Work request>
In full and without alteration, give the listing again.
#####
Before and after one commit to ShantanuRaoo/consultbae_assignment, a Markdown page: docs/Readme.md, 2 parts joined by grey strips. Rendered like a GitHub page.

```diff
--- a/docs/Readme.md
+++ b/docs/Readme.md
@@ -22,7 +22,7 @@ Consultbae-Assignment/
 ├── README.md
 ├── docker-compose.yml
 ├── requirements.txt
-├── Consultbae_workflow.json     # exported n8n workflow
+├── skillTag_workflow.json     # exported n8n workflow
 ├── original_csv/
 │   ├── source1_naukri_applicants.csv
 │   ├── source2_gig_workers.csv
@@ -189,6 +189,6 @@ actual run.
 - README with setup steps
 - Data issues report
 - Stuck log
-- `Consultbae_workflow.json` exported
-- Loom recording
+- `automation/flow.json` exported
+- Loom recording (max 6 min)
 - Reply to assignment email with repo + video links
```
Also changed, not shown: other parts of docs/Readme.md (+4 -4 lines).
#####
Expected answer>
Before and after one commit to ShantanuRaoo/consultbae_assignment, a Markdown page: docs/Readme.md, 2 parts joined by grey strips. Rendered like a GitHub page.

```diff
--- a/docs/Readme.md
+++ b/docs/Readme.md
@@ -22,7 +22,7 @@ Consultbae-Assignment/
 ├── README.md
 ├── docker-compose.yml
 ├── requirements.txt
-├── Consultbae_workflow.json     # exported n8n workflow
+├── skillTag_workflow.json     # exported n8n workflow
 ├── original_csv/
 │   ├── source1_naukri_applicants.csv
 │   ├── source2_gig_workers.csv
@@ -189,6 +189,6 @@ actual run.
 - README with setup steps
 - Data issues report
 - Stuck log
-- `Consultbae_workflow.json` exported
-- Loom recording
+- `automation/flow.json` exported
+- Loom recording (max 6 min)
 - Reply to assignment email with repo + video links
```
Also changed, not shown: other parts of docs/Readme.md (+4 -4 lines).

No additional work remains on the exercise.